Next up were Seattle all-girl group Chastity Belt, who’ve just released their second full length Time to Go Home on Sub Pop subsidiary Hardly Art Records. Their set was tight and inspired, with just an appropriate dose of nonchalance and snark. There wasn’t much banter to be had-it is difficult to follow up Hanlon’s act in that department-but the gals were focused, fun, and very badass. Lead singer Julia Shapiro bobbed her frizzled mane around while rattling off shouts in her blasé, slightly grungy tone. Guitarist Lydia Lund was on point with tangy, Johnny Marr-ish surf licks while bassist Annie Truscott bopped around the stage in rhythm with her own thumping strings.
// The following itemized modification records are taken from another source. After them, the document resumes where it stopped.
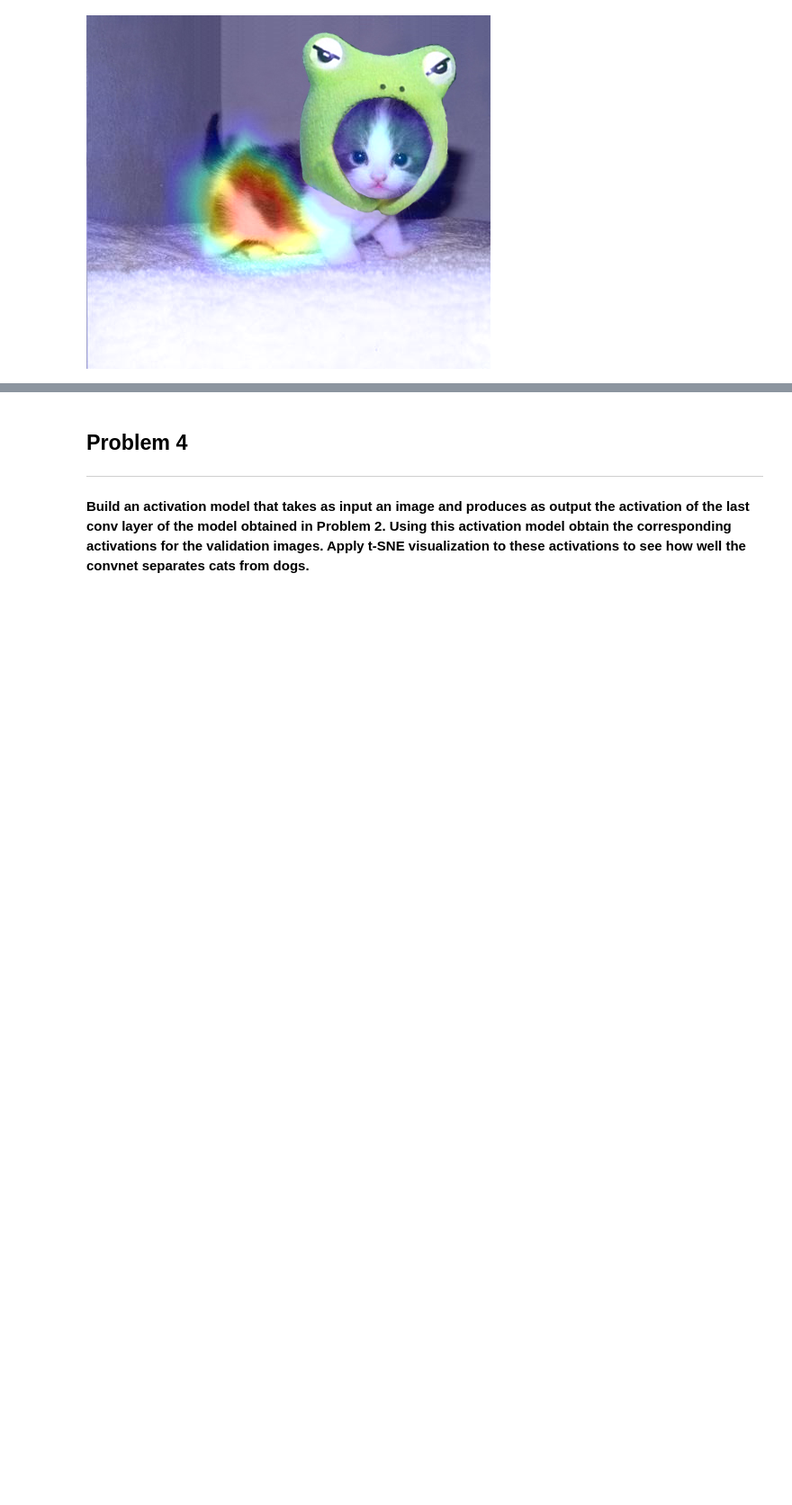
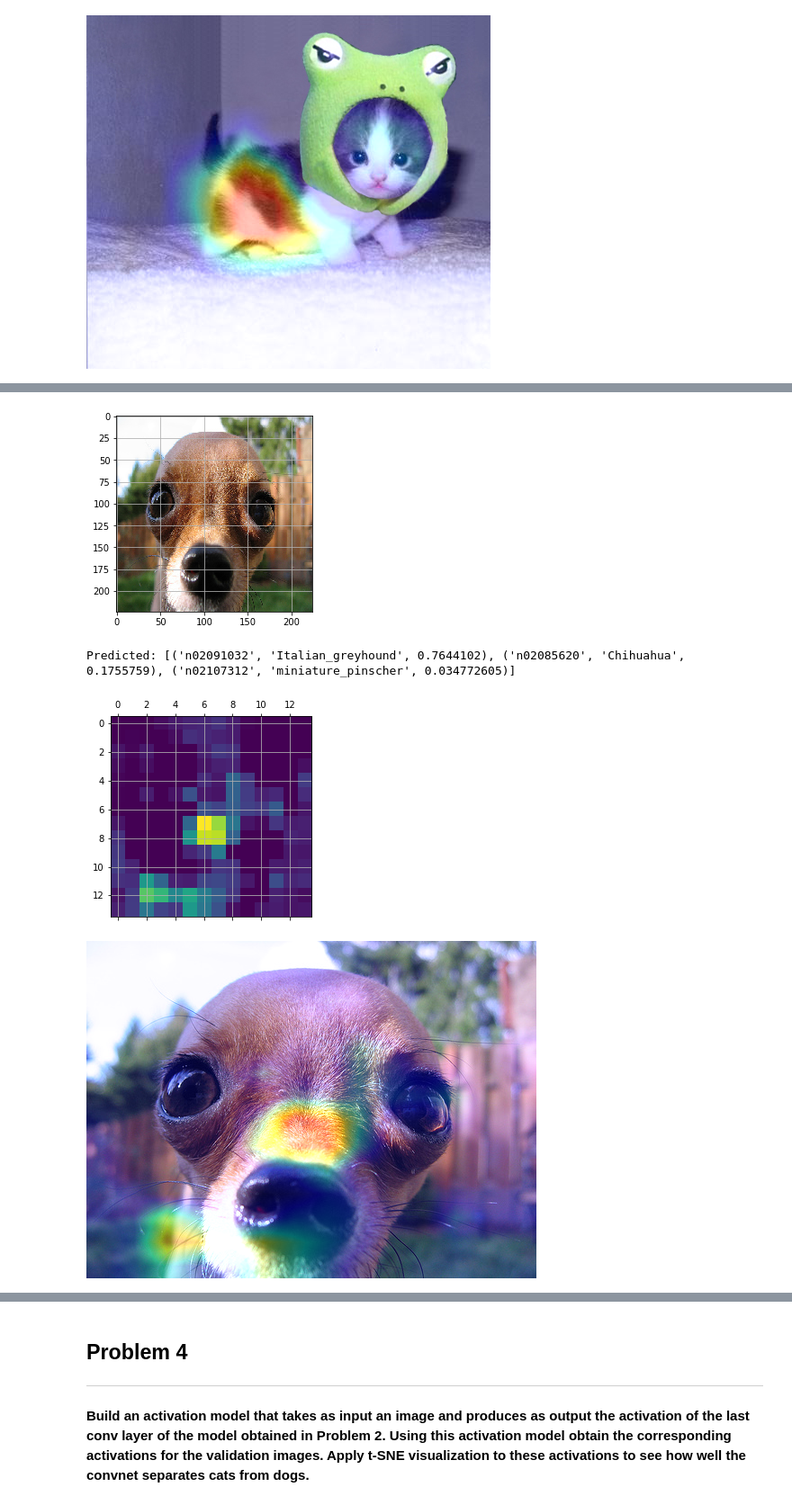
Before and after one commit to MahdiZaman/Spring2019-CAP5610, a Jupyter notebook: ml_hw3.ipynb, the cells around one changed output, grey strips where cells are left out. Shown at 90% size. Cells and saved outputs as stored; diff of their text form; code cells hidden in the pictures; blank space fills up the shorter version.

```diff
--- a/ml_hw3.ipynb
+++ b/ml_hw3.ipynb
@@ -681,0 +698,7 @@ Predicted: [('n02110185', 'Siberian_husky', 0.1126513), ('n02808304', 'bath_towe
+# %%
+process_image(img_path4)
+# %% [output]
+[figure, added]
+Predicted: [('n02091032', 'Italian_greyhound', 0.7644102), ('n02085620', 'Chihuahua', 0.1755759), ('n02107312', 'miniature_pinscher', 0.034772605)]
+[figure, added]
+[figure, added]
```
Also changed, not shown: parts of 5 cells of this notebook.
Before Courtney Barnett could even take the stage, the crowd had filled out to maximum capacity. With only one full-length album and merely 26 years on this earth, Barnett seems to be doing very well for herself in the realm of music (and not having to suffer a day job). Her debut Sometimes I sit and Think, and Sometimes I Just Sit has garnered rave reviews from the likes of KEXP, Pitchfork, and BBC 6 Music alike. It’s a simple record, but one that is overflowing with neat little hooks and ripe with witty lyrics. Barnett’s peculiar phrasing could be likened to Jonathan Richman of the Modern Lovers-at once of kilter and oddly relatable.

Live Barnett fronts a three piece, which creates much more volume than the eye would suspect. Though her demeanor is no match for her wailing guitar riffs-she is surprisingly short of words on stage. Less coy was the audience, who were bawdy and excited, shouting lyrics, requests, and compliments to a shy and deflecting Barnett. She played a sizable chunk of her latest release, as well as covers of The Breeders’ “Cannonball” and “Being Around” by The Lemonheads.

With a first record and big US tour going this well, it’s hard to imagine Courtney Barnett will be slowing down any time soon. Well, at least we hope she doesn’t.



VIDEO OF THE WEEK: Chastity Belt “Black Sail”

Chastity Belt - Group “Black Sail” is not the typical fare for the ballsy, brazen females of Walla Walla, Washington’s indie rock group Chastity Belt. Nevertheless, their irreverent 2013 debut No Regerts from Help Yourself Records kicks off with the sonorous, uptempo track, highlighting Julia Shapiro’s powerful, pining tone before diving into the cohort’s staple off-kilter gems like “Nip Slip” and “Pussy Weed Beer”, which showcase their more widely known talent for wry, foulmouthed humor.

Don’t get me wrong. I love the smuttiness – bring it on. Some days you just need a good ole sing-along to “Chips and dip, nip slip!” but “Black Sail” happens to be just as delightful a surprise. A driving beat and inviting chord progression carry on through to the end, and catchy riffs scattered throughout blend seamlessly with the round, entrancing vocals. Now, the track can be savored via its new video accompaniment, although, I recommend you don’t savor your dinner at the same time.

Director Maegan Houang paired the uneasy ache of “Black Sail” perfectly with a tale of weather-beaten Oregon Trail pioneers turned gruesome, Zombie-laden slaughter fest. The surprisingly low-budget, non-union shoot in Morongo Valley, CA yielded a finished product of stunning panoramas, poignant performances, and remarkably believable gory effects. Its final moments – when the last survivor must resign herself to an unbearable fate – will never leave your memory.